One of the most poignant moments was the singing of the “POW Hymn,” performed by the prisoners themselves. “Wow, it was emotional,” said James Quincy Collins Jr., who was shot down in 1965, and helped form the first of several POW choirs. Collins had written the song during solitary confinement at a North Vietnamese prison dubbed “the Zoo.”For the White House performance, the chorus rehearsed only once before singing for the commander in chief. “This was the first time I’d seen these guys in formal uniforms,” Collins said. “Everyone was happy and smiling. This was a freedom concert. We showed an American public we were not defeated.”

A rare privilege for the POWs was being granted permission to roam through the White House without guides.That’s when Harry Johnson ran into Hope. “I was in the bathroom, outside the Nixon living quarters, and came downstairs, and there was Bob Hope,” said Johnson. “We were so excited, we didn’t take any pictures.”

The party continued as couples danced to the military bands playing in the East Room. As the evening wore on, the president excused himself. According to McGrath, Nixon announced: “I’ve got to get some sleep. Stay here as long as you want to, until the last person leaves.” The president’s long day had started at the State Department. As First Lady Pat Nixon hosted a tea party in the drawing room for the POW wives, the president delivered a long speech to the POWs on foreign policy and defense. He told the newly freed prisoners: “I have spoken to many distinguished audiences. I can say to you today that this is the most distinguished group I have ever addressed, and I have never been prouder than I am at this moment to address this group.”
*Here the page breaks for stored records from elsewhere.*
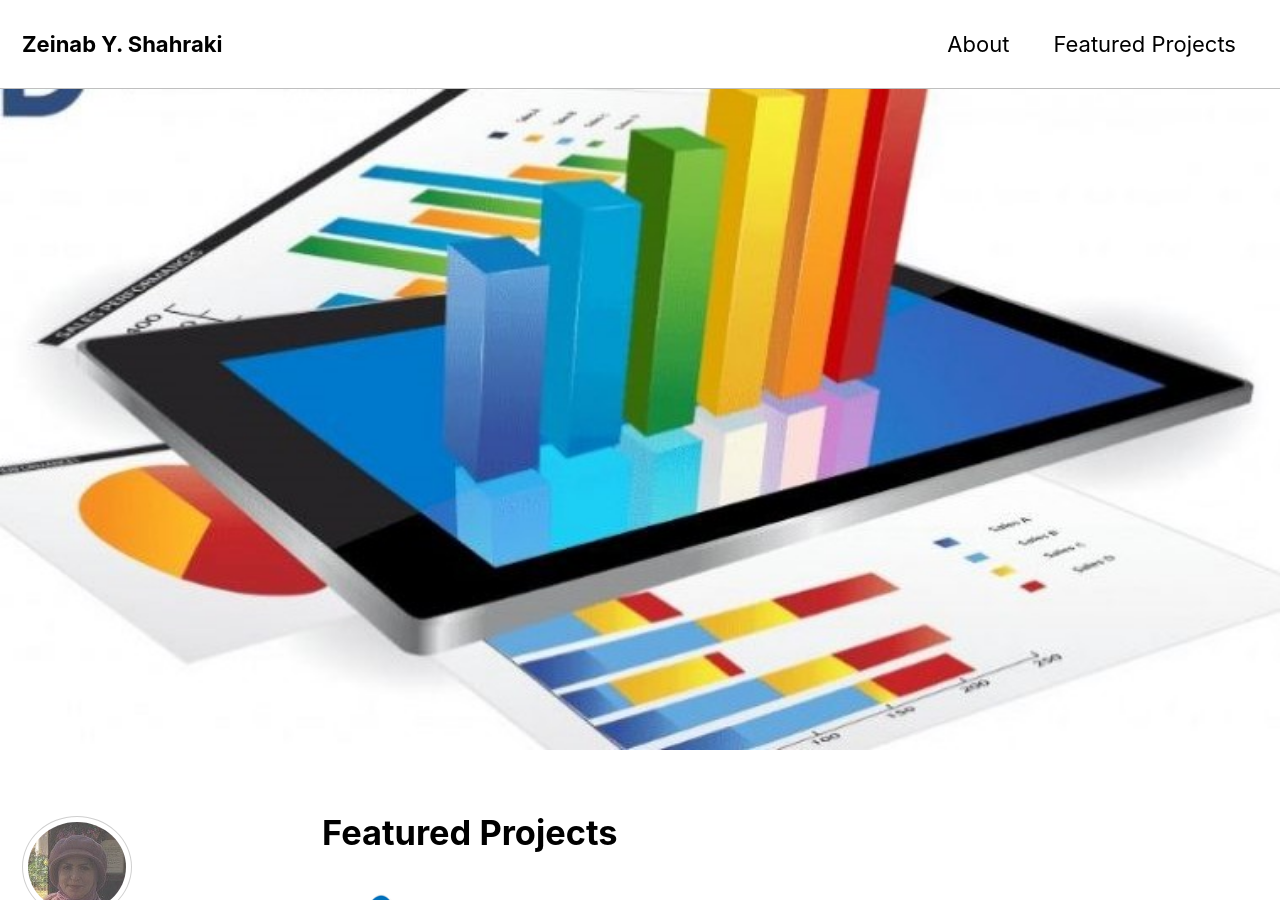
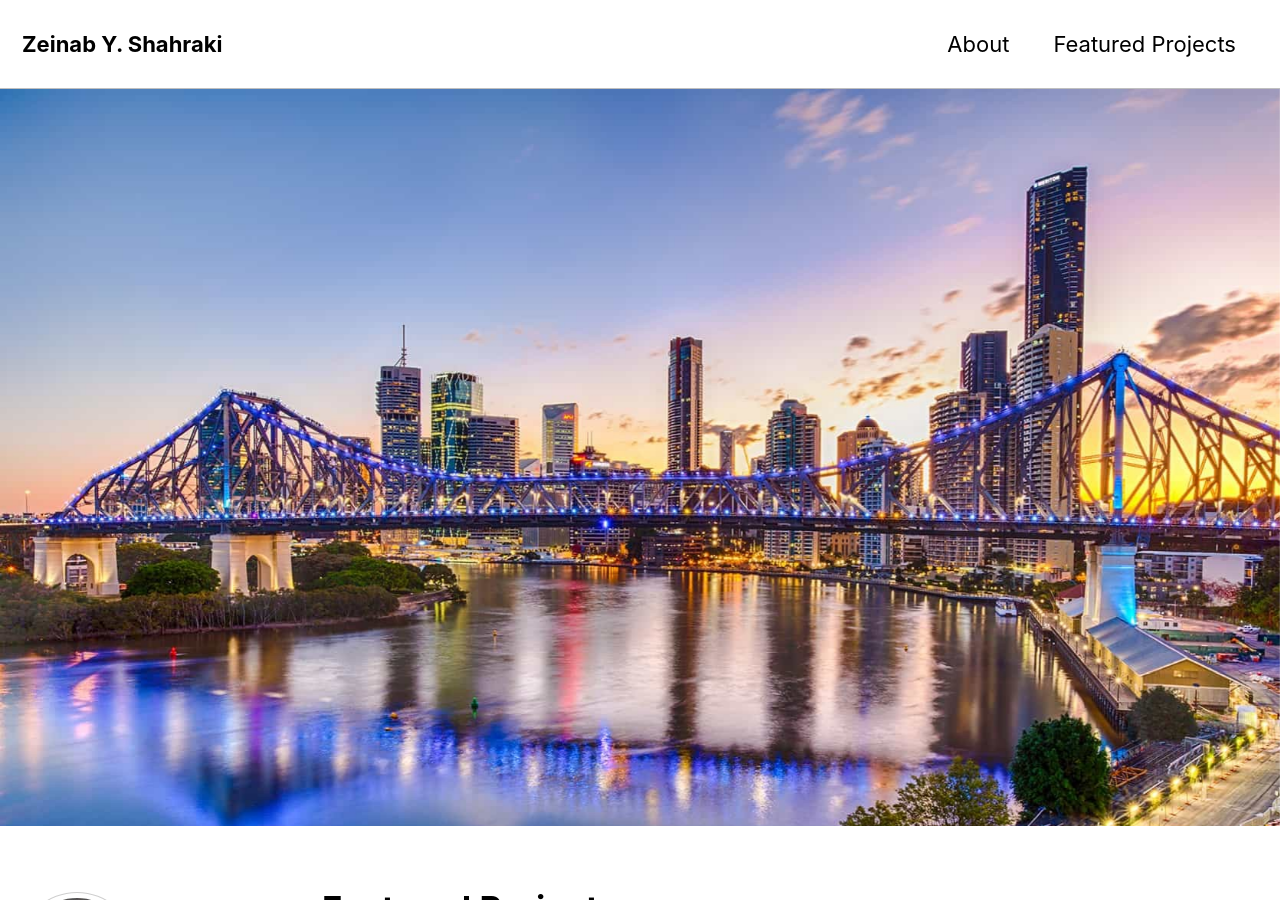
Before and after one commit to z1shahraki/z1shahraki.github.io, a Jekyll site: the page built from _pages/machinelearning.md, in a window 1280 px wide and 900 px high. Built offline with Jekyll 4.4.1, drawn with Linux system fonts in a browser that asks for light colours; cached includes are drawn as plain includes; nearby versions of some CDN libraries.

Commit message:
new gith

```diff
--- a/_pages/machinelearning.md
+++ b/_pages/machinelearning.md
@@ -4,7 +4,7 @@
 title: "Featured Projects"
 author_profile: true
 header:
-  image: "/images/car_price2.jpg"
+  image: "/images/brisbane1.jpg"
 ---
 
 <img src="{{ site.url }}{{ site.baseurl }}/images/loan_apr1.jpg" alt="Best Finance Decision" style="width:450px;height:300px;">
@@ -13,7 +13,7 @@
 [Best Finance Analysis](https://github.com/z1shahraki/Best-Finance-Analysis).
 
 
-<img src="{{ site.url }}{{ site.baseurl }}/images/car_price.jpg" alt="Best Finance Decision" style="width:450px;height:300px;">
+<img src="{{ site.url }}{{ site.baseurl }}/images/car_price2.jpg" alt="Best Finance Decision" style="width:450px;height:300px;">
 
 
 [Market Research](https://github.com/z1shahraki/Market-Research).
```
The party was an elite event that may never be duplicated. But some of the surviving POWs, of the more than 500 listed by the NAM-POWs group, will give it a shot this spring on the 40th anniversary of the 1973 Nixon White House gala. Precisely on May 24, 2013, several hundred POWs will catch up during another exclusive reunion, this time at the Nixon Presidential Library and Museum, in Yorba Linda, Calif.

 

Originally published in the June 2013 issue of Vietnam. To subscribe, click here.